Archaeologists in China’s northern Xi’an city have excavated another 100 terracotta warriors, including a much-prized army officer, near the tomb of the nation’s first emperor, state media said.
A new excavation at the famed site began over a month ago in a bid to unravel the mysteries surrounding the ancient terracotta army near Xi’an, capital of Shaanxi province.
“Our most exciting discovery so far is the army officer,” Xinhua news agency quoted chief archaeologist Xu Weihong as saying.
So far, the majority of discovered figures are archers, infantrymen and charioteers that the Qin Emperor, who had the site built, hoped would follow him into the afterlife.
Less than 10 armoured generals have been unearthed with the army, part of a burial site for Qin Shi Huang, who presided over the unification of China in 221 BC and is seen as the first emperor of the nation.

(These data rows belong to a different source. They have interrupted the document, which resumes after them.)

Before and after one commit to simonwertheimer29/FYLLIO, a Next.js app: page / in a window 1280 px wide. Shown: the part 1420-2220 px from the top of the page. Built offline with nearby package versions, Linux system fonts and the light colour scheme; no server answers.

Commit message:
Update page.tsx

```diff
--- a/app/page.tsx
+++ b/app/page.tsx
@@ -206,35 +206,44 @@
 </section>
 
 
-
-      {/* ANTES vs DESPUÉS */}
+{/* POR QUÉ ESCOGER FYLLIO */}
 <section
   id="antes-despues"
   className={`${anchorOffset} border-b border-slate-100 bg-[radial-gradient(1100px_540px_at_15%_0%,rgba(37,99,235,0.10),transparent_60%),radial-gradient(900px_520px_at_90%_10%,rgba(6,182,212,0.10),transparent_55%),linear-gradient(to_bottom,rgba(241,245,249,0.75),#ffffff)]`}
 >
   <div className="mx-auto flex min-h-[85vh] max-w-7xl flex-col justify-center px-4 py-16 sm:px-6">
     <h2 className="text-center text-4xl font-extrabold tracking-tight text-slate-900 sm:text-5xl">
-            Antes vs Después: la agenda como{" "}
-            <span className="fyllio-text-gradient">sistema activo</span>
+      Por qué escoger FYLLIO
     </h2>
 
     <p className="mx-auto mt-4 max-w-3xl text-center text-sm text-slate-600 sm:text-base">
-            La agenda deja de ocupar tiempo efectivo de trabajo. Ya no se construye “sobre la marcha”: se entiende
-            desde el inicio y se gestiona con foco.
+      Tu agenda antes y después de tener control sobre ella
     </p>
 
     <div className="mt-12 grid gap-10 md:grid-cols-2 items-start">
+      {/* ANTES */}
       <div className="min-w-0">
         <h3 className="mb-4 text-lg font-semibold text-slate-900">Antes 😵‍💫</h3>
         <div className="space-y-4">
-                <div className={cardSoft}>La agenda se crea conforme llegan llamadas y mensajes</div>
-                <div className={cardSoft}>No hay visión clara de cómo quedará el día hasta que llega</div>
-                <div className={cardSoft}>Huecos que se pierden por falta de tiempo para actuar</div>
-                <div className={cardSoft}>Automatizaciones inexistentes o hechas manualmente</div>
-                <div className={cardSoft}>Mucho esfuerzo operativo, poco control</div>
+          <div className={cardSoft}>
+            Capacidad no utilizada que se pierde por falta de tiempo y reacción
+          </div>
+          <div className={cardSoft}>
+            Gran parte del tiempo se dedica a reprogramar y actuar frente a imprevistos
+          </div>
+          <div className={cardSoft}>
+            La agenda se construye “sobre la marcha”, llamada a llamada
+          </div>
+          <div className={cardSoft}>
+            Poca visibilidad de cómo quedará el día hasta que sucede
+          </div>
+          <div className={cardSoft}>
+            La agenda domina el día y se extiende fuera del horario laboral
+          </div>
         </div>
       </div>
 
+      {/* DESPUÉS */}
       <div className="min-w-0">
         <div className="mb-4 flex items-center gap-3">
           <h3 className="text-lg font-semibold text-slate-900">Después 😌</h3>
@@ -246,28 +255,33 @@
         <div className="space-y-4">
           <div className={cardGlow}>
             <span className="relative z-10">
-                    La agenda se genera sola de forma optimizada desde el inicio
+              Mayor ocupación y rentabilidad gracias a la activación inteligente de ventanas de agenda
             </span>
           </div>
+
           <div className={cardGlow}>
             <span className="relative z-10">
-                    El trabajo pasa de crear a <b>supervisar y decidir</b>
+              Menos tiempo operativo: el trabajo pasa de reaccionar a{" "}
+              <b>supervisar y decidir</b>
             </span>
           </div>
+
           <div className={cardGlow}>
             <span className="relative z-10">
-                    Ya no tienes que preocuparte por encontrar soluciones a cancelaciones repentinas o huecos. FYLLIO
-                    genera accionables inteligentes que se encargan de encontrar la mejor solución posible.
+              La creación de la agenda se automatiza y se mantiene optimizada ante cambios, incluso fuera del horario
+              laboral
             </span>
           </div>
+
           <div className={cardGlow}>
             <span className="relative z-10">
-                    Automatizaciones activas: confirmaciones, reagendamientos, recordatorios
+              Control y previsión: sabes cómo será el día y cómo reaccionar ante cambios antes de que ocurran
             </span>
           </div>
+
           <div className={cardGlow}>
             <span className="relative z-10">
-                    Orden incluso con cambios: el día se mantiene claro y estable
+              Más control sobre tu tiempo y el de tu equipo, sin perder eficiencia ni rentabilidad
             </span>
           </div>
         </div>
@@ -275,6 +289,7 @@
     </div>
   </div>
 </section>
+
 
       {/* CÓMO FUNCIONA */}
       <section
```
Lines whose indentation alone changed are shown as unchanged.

Xu said the army officer was found lying on its stomach behind four chariots, and was largely intact compared with other newly-discovered warriors, according to Xinhua.

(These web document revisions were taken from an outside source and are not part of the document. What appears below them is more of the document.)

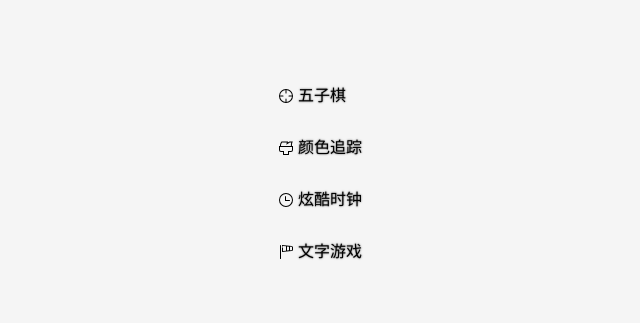
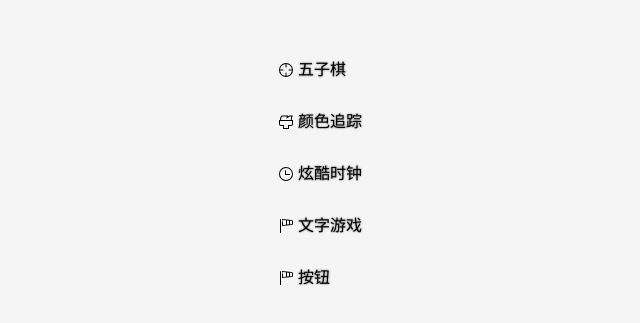
Before and after one commit to striveB/j-projects, a Vue app: page /#/ in a window 1280 px wide. Shown: the part 225-548 px from the top of the page, without its empty margins (320-960 px from the left). Built offline with nearby package versions, Linux system fonts and the light colour scheme.

Commit message:
加入路由守卫 设置网页标题

```diff
--- a/src/pages/Home.vue
+++ b/src/pages/Home.vue
@@ -19,6 +19,11 @@
          <router-link to="/projects/text" custom v-slot="{ navigate }">
             <div @click="navigate" class="item">
                <span class="title"><el-icon><WindPower /></el-icon>&nbsp;文字游戏</span>
+            </div>
+         </router-link>
+         <router-link to="/projects/buttons" custom v-slot="{ navigate }">
+            <div @click="navigate" class="item">
+               <span class="title"><el-icon><WindPower /></el-icon>&nbsp;按钮</span>
             </div>
          </router-link>
       </div>
--- /dev/null
+++ b/src/pages/buttons/Buttons.vue
@@ -0,0 +1,5 @@
+<template>
+    <div class="buttons">
+        按钮
+    </div>
+</template>
--- a/src/pages/fiveinarow/Fiveinarow.vue
+++ b/src/pages/fiveinarow/Fiveinarow.vue
@@ -30,7 +30,6 @@ function init(){
             (_, x) => ({x, y})
         )
     )
-    console.log(checkerboard)
 }
 init()
 // 下棋操作
@@ -53,7 +52,6 @@ function doClick(chess: pieces){
         leftIncline(chess.x, chess.y, chess.player)
     ){
         alert(`【${player.value === 1 ? '黑方' : '白方'}】胜利！`)
-        console.log(`【${player.value === 1 ? '黑方' : '白方'}】胜利！`)
         gameOver.value = true
     }
     player.value = player.value === 1 ? 2 : 1
--- a/src/pages/text/Text.vue
+++ b/src/pages/text/Text.vue
@@ -1,6 +1,6 @@
 <script lang="ts" setup>
     import draggable from "vuedraggable"
-    import { sort } from '@/utils/utils'
+    import { sort } from '../../utils/utils'
     import { reactive, watch } from 'vue'
     let texts = [
         '知男而退', '强人所男',
--- a/src/router/index.ts
+++ b/src/router/index.ts
@@ -3,6 +3,9 @@ const routes: RouteRecordRaw[] = [
     {
         name: '首页',
         path: '/',
+        meta: {
+            title: '项目集'
+        },
         component: () => import('@/pages/Home.vue')
     },
     {
@@ -29,6 +32,11 @@ const routes: RouteRecordRaw[] = [
                 name: '文字游戏',
                 path: 'text',
                 component: () => import('@/pages/text/Text.vue')
+            },
+            {
+                name: '按钮',
+                path: 'buttons',
+                component: () => import('@/pages/buttons/Buttons.vue')
             }
         ]
     }
@@ -38,4 +46,14 @@ const router = createRouter({
     history: createWebHashHistory()
 })
 
+router.beforeEach((to, form, next) => {
+    const { name, meta } = to
+    if(meta && meta.title) {
+        window.document.title = meta.title as string
+    } else {
+        window.document.title = name as string
+    }
+    next()
+})
+
 export default router
```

“The original colours have faded after more than 2000 years of decay, but a corner of the officer’s robe suggested it was in colours other than the grey-ish clay,” he said.
The latest excavation is the third in the site’s largest pit — one of three open to the public — since 1974 when the army of terracotta warriors and horses was discovered by a peasant digging a well.

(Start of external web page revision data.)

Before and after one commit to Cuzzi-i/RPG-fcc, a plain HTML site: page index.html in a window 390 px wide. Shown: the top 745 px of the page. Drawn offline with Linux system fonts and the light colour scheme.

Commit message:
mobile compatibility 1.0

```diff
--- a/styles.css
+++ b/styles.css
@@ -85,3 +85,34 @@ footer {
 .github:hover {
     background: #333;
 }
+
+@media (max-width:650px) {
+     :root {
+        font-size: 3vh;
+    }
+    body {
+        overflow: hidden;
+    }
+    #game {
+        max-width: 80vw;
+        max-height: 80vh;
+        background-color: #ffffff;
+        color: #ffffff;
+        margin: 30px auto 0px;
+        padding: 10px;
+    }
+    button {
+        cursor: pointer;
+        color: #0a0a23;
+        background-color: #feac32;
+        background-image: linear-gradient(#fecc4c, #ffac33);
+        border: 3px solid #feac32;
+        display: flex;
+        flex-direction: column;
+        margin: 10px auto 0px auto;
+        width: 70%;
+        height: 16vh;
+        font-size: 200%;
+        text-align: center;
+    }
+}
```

Up to 5000 more life-size figures are believed to still be buried in the pit and awaiting excavation.
The Terracotta Army is one of the greatest archaeological finds of modern times, and was listed as a World Heritage Site in 1987.